Beacon College Funding Solutions answers these questions and more! We provide information and guidance to Bay Area parents helping them determine how best to anticipate and meet the costs of college with the least negative impact on their family’s present and future financial security. Just as importantly, these parents gain the peace of mind that comes from knowing they have someone on their side.
6. What if I already have enough money that I can just write a check to pay for college? Why would I need your help?
While you may have those resources available, there may be other options such as merit aid or specific tax treatment considerations that could make better financial sense for your situation. Also, the unexpected has a way of happening at the wrong time (COVID-19, stock market crashes, job loss, health issues, etc.) and should be factored into your plan.

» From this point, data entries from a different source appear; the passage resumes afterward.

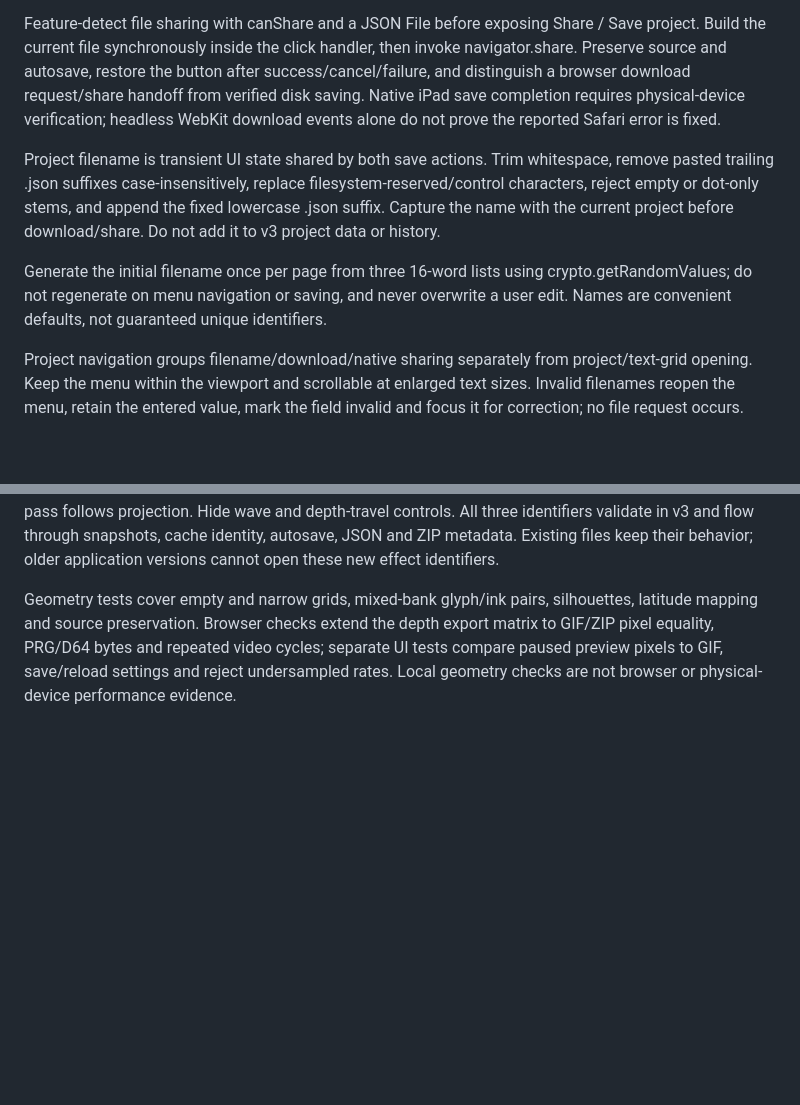
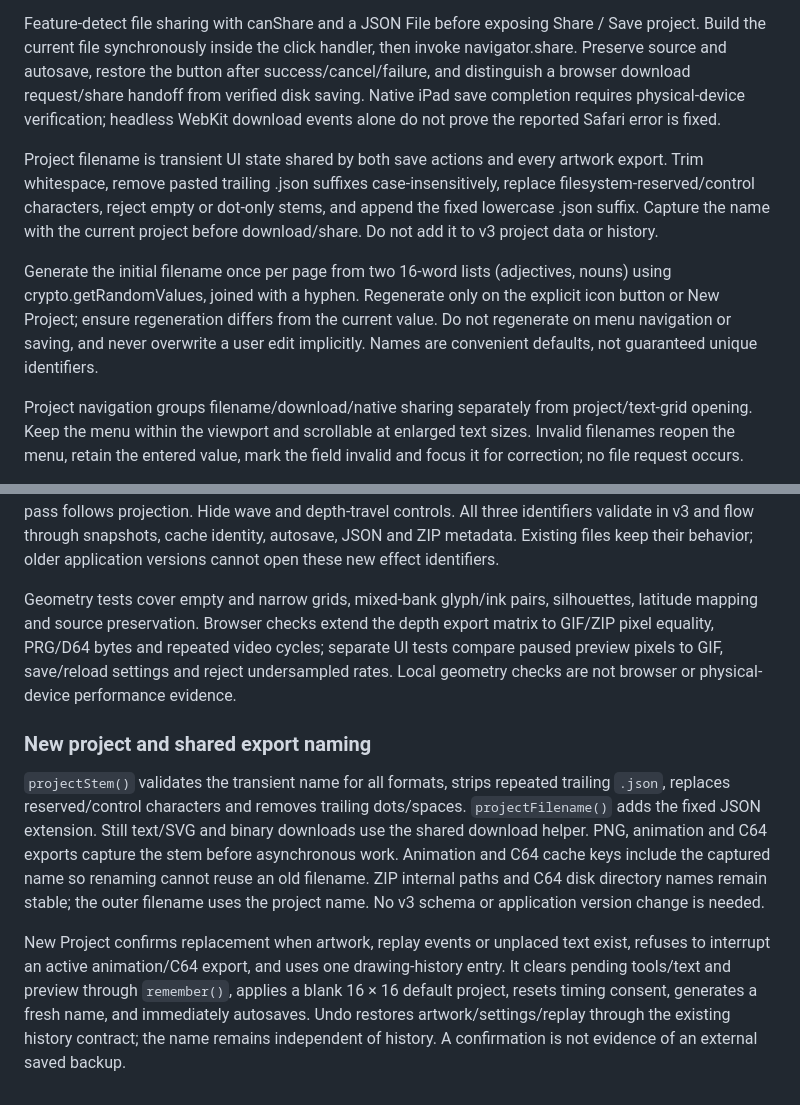
Before and after one commit to funkatron/petscii-graphics-lab, a Markdown page: docs/maintainer-reference.md, 2 parts joined by grey strips. Drawn GitHub-style; blank space fills up the shorter version.

Commit message:
Record project reset, filename snapshot and cache contracts

```diff
--- a/docs/maintainer-reference.md
+++ b/docs/maintainer-reference.md
@@ -325,9 +325,9 @@ Editable project downloads use a self-contained base64 data URL with an octet-st
 
 Feature-detect file sharing with canShare and a JSON File before exposing Share / Save project. Build the current file synchronously inside the click handler, then invoke navigator.share. Preserve source and autosave, restore the button after success/cancel/failure, and distinguish a browser download request/share handoff from verified disk saving. Native iPad save completion requires physical-device verification; headless WebKit download events alone do not prove the reported Safari error is fixed.
 
-Project filename is transient UI state shared by both save actions. Trim whitespace, remove pasted trailing .json suffixes case-insensitively, replace filesystem-reserved/control characters, reject empty or dot-only stems, and append the fixed lowercase .json suffix. Capture the name with the current project before download/share. Do not add it to v3 project data or history.
+Project filename is transient UI state shared by both save actions and every artwork export. Trim whitespace, remove pasted trailing .json suffixes case-insensitively, replace filesystem-reserved/control characters, reject empty or dot-only stems, and append the fixed lowercase .json suffix. Capture the name with the current project before download/share. Do not add it to v3 project data or history.
 
-Generate the initial filename once per page from three 16-word lists using crypto.getRandomValues; do not regenerate on menu navigation or saving, and never overwrite a user edit. Names are convenient defaults, not guaranteed unique identifiers.
+Generate the initial filename once per page from two 16-word lists (adjectives, nouns) using crypto.getRandomValues, joined with a hyphen. Regenerate only on the explicit icon button or New Project; ensure regeneration differs from the current value. Do not regenerate on menu navigation or saving, and never overwrite a user edit implicitly. Names are convenient defaults, not guaranteed unique identifiers.
 
 Project navigation groups filename/download/native sharing separately from project/text-grid opening. Keep the menu within the viewport and scrollable at enlarged text sizes. Invalid filenames reopen the menu, retain the entered value, mark the field invalid and focus it for correction; no file request occurs.
 
@@ -353,3 +353,10 @@ Short phone landscape additionally hides the idle selection dock for Paint/Erase
 Normalize phase modulo one before rotation for exact endpoint closure. Cube yaw completes a full turn while tilt oscillates; the globe has fixed tilt; the drum rolls around its axis with a fixed yaw. Select 48 samples per cycle and require 12 when rates compete for the shared budget. The usual independent color pass follows projection. Hide wave and depth-travel controls. All three identifiers validate in v3 and flow through snapshots, cache identity, autosave, JSON and ZIP metadata. Existing files keep their behavior; older application versions cannot open these new effect identifiers.
 
 Geometry tests cover empty and narrow grids, mixed-bank glyph/ink pairs, silhouettes, latitude mapping and source preservation. Browser checks extend the depth export matrix to GIF/ZIP pixel equality, PRG/D64 bytes and repeated video cycles; separate UI tests compare paused preview pixels to GIF, save/reload settings and reject undersampled rates. Local geometry checks are not browser or physical-device performance evidence.
+
+
+### New project and shared export naming
+
+`projectStem()` validates the transient name for all formats, strips repeated trailing `.json`, replaces reserved/control characters and removes trailing dots/spaces. `projectFilename()` adds the fixed JSON extension. Still text/SVG and binary downloads use the shared download helper. PNG, animation and C64 exports capture the stem before asynchronous work. Animation and C64 cache keys include the captured name so renaming cannot reuse an old filename. ZIP internal paths and C64 disk directory names remain stable; the outer filename uses the project name. No v3 schema or application version change is needed.
+
+New Project confirms replacement when artwork, replay events or unplaced text exist, refuses to interrupt an active animation/C64 export, and uses one drawing-history entry. It clears pending tools/text and preview through `remember()`, applies a blank 16 × 16 default project, resets timing consent, generates a fresh name, and immediately autosaves. Undo restores artwork/settings/replay through the existing history contract; the name remains independent of history. A confirmation is not evidence of an external saved backup.
```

1. We do not qualify for any need-based financial aid. Why should we work with a college funding strategist?
Paying for college requires more than need-based aid. It often includes school selection for merit-based aid, possibly student jobs (summer and perhaps during the school year), and – especially – optimal use of the family’s assets and income. This includes tax strategies, best sources of money to use, how to negotiate with a school for a better package, etc. It’s very much like creating a mosaic – it’s all about putting together the pieces of your puzzle so that you can pay for all the years of school for all your kids – affordably.
2. What can we expect from BCFS?
You can rely on us to complete all forms accurately and on time. We help reduce your out-of-pocket costs as much as legally possible. And we show you all applicable strategies to pay for education as affordably as possible.
By working with us, you’ll ALWAYS have pro-active advocates looking out for you and working on your behalf. In short, we deliver PEACE OF MIND.
3. What if I use my liquid assets to pay off my car, lower my mortgage, buy a new car, a new real estate property? Will this make me more eligible for financial aid?
The short answer: No. The financial aid formulas look at your overall situation, sometimes over a few years, and are likely to consider your new real estate property and increased equity in your home as “available assets” for funding education.
What may sound logical can actually backfire, because not only have you not reduced the amount considered “available assets” for education, but you have made those assets much more difficult to access.